How has the practice of law changed from when you first got into it?
Deals are moving faster and everyone is more accessible. I began my practice 15 years ago representing high-technology companies in communications, software and life sciences, as well as the funds that invested in companies in those industries. At that time, sending large documents via e-mail was not common, but now many of the innovations in the communications and software industries have enabled all of us to communicate complex concepts on the move and to send large documents quickly. What has not changed is that clients are looking for practical solutions and advice. Sometimes when folks are rushing into an opportunity or a perceived opportunity, that advice is “step back and think about process, timing and what is important to achieve.” That can run counter to the always-faster pressures we face, but in my experience clients who take time with legal counsel and other advisors to think about the forest and not just individual trees usually achieve better outcomes in negotiation. Typically this happens when clients come to view their attorneys as close strategic partners.
What advice do you have for law students?

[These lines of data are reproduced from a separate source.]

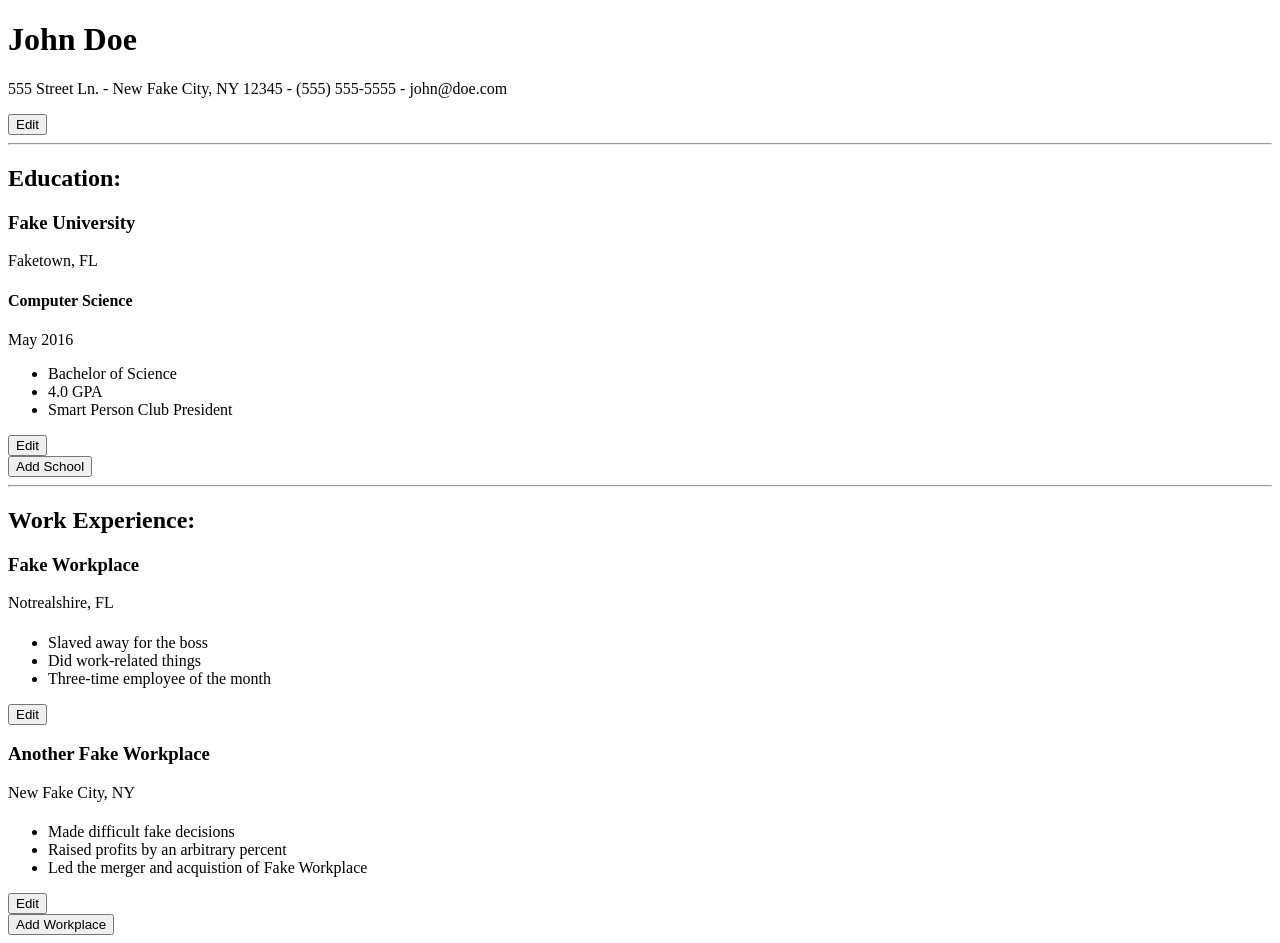
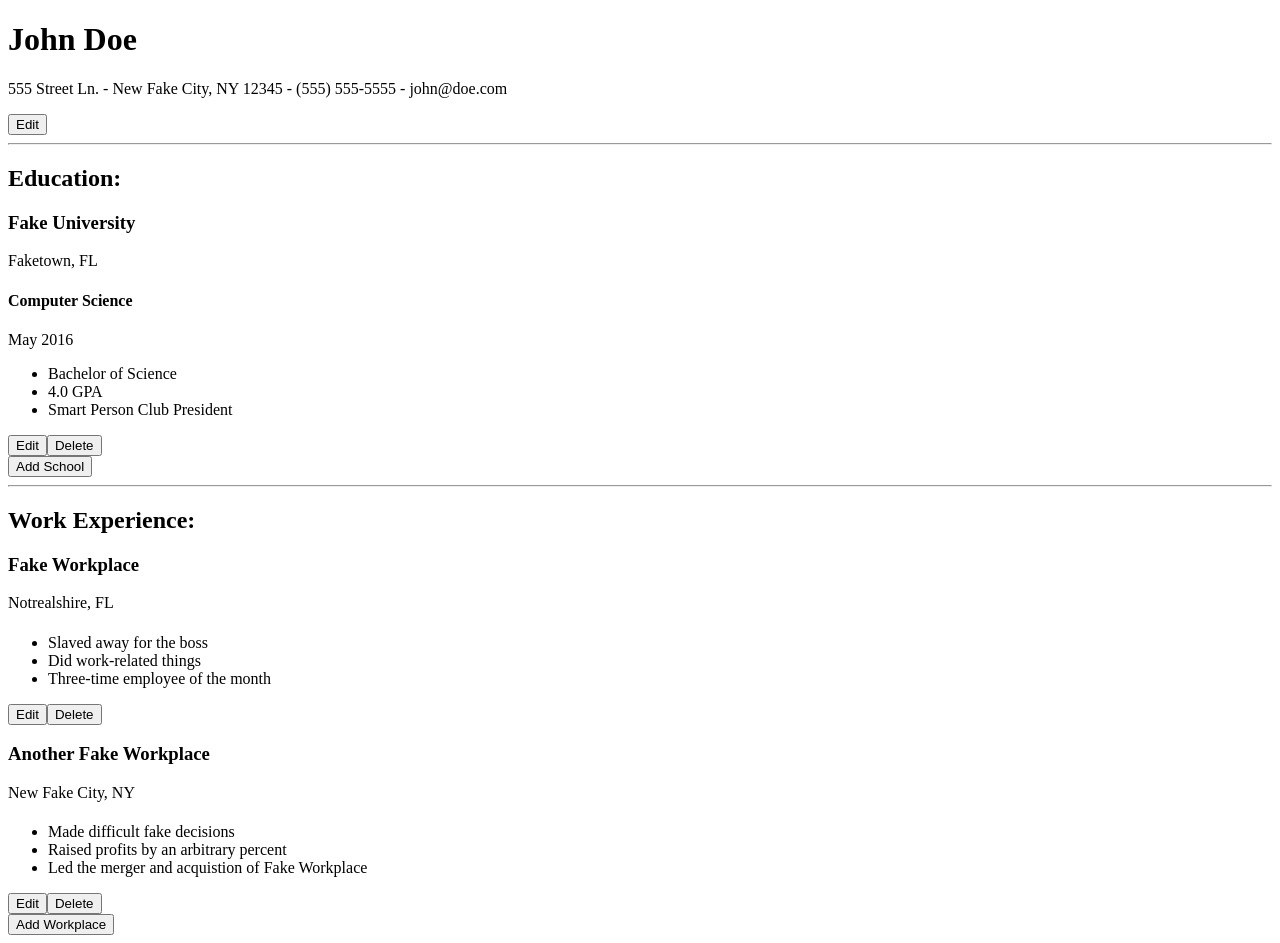
Before and after one commit to ryangholland/react-cv-app, a React (Vite) app: page / in a window 1280 px wide. Built offline with nearby package versions, Linux system fonts and the light colour scheme.

Commit message:
Implement delete school button

```diff
--- a/src/components/App.jsx
+++ b/src/components/App.jsx
@@ -97,11 +97,14 @@ function App() {
     setGeneralInfo({ ...newInfo });
   };
 
-  // Not sure if this works yet
   const updateEducation = (newInfo, id) => {
     setEducation(
       education.map((school) => (school.id === id ? { ...newInfo } : school))
     );
+  };
+
+  const deleteEducation = (id) => {
+    setEducation(education.filter((school) => school.id !== id));
   };
 
   const addSchool = () => {
@@ -158,6 +161,7 @@ function App() {
               {...school}
               key={school.id}
               updateInfo={updateEducation}
+              deleteSchool={deleteEducation}
             />
           );
         })}
--- a/src/components/Education.jsx
+++ b/src/components/Education.jsx
@@ -10,6 +10,7 @@ function Education({
   extraInfo,
   editing,
   updateInfo,
+  deleteSchool
 }) {
   const [editMode, setEditMode] = useState(editing);
 
@@ -105,6 +106,7 @@ function Education({
           })}
         </ul>
         <button onClick={() => setEditMode(true)}>Edit</button>
+        <button onClick={() => deleteSchool(id)}>Delete</button>
       </div>
     );
   }
```
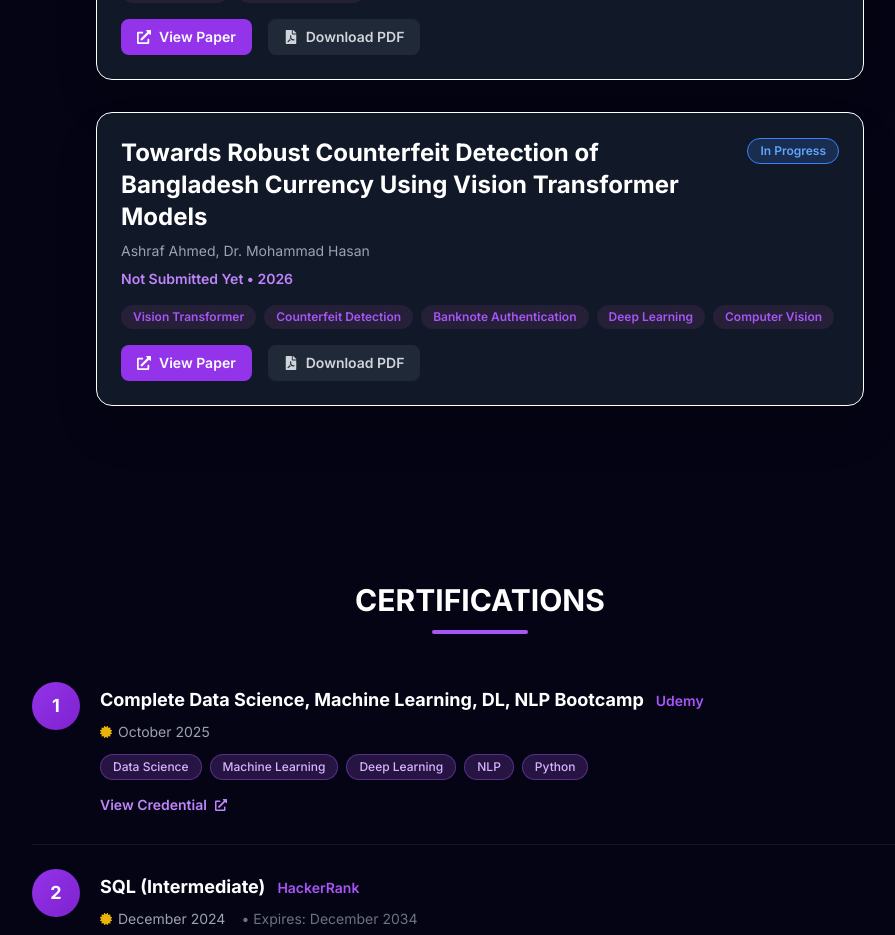
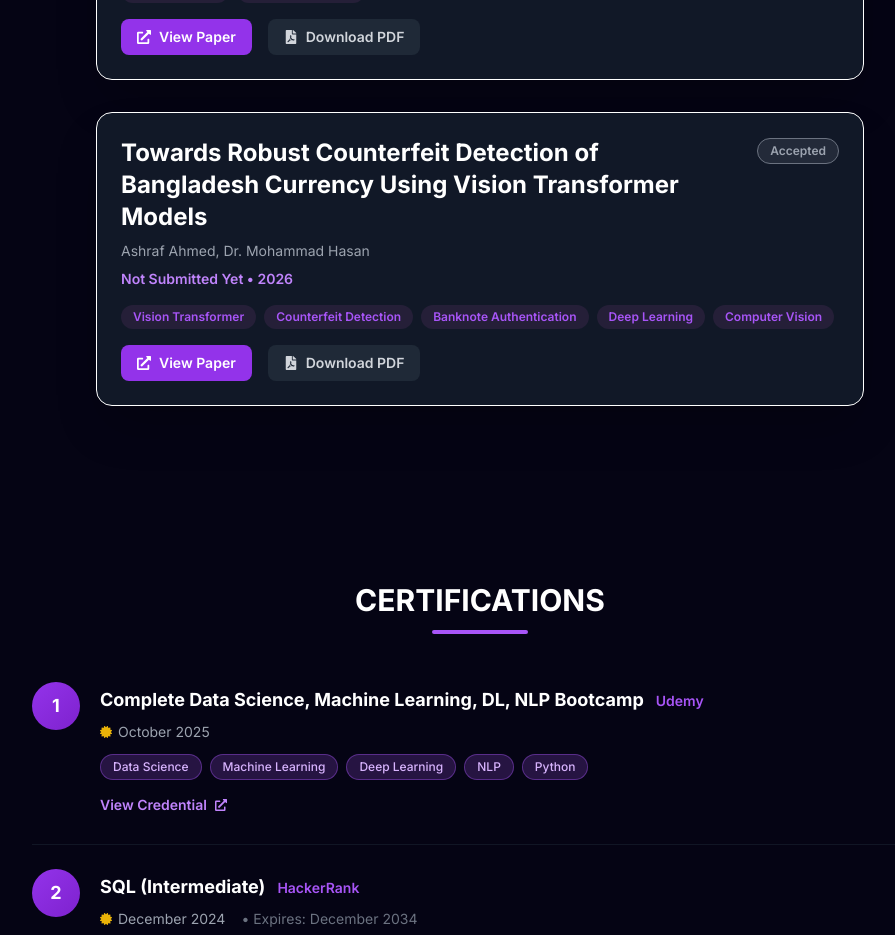
Before and after one commit to ashraf1600/My-Portfolio, a React (Vite) app: page / in a window 1280 px wide. Shown: the part 5160-6095 px from the top of the page, without its empty margins (160-1055 px from the left). Built offline with nearby package versions, Linux system fonts and the light colour scheme.

Commit message:
Paper 2 added

```diff
--- a/src/constants.js
+++ b/src/constants.js
@@ -236,7 +236,7 @@ export const research = [
     authors: "Ashraf Ahmed, Dr. Mohammad Hasan",
     conference: "Not Submitted Yet",
     year: 2026,
-    status: "In Progress",
+    status: "Accepted",
     tags: [
       "Vision Transformer",
       "Counterfeit Detection",
```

Cooperation is key. Law schools typically try to build classes with a mix of experience and backgrounds. Join a study group with people who are strong where you are weak and where you can contribute your strengths to help others. Work on a journal and aim for a leadership role. A complex litigation or complex transaction will require a team approach, where each member will need to contribute to the whole. Experience in supervising, cooperating with and reporting to people with different personalities, learning styles and communication styles will be very important to your legal career. Start practicing now. In addition, you should seek out a mentor at a law firm that defines success not only by the bottom line, but through dedication to client and community service, and creating and nurturing a service-driven culture.
What are the challenges of maintaining a work-life balance?
I try to maintain a workflow system that allows me to stay current on the needs of my clients and the status of my projects, so I can decide how to use any time, including personal time, that becomes available unexpectedly. Of course, “try” is the operative word, and the challenge comes when client needs are very pressing. Reserving time for and keeping commitments to self and family is important, and planning for longer-term client needs helps to minimize the need to make last-minute changes to personal and family commitments. My firm, Much Shelist, has made a commitment to balancing life outside of work with the ongoing demands of the job, and teamwork helps us all balance the load. Finally, we should all learn from each other, and studying friends and colleagues who do this well is one of the ways I try to improve my own work-life balance.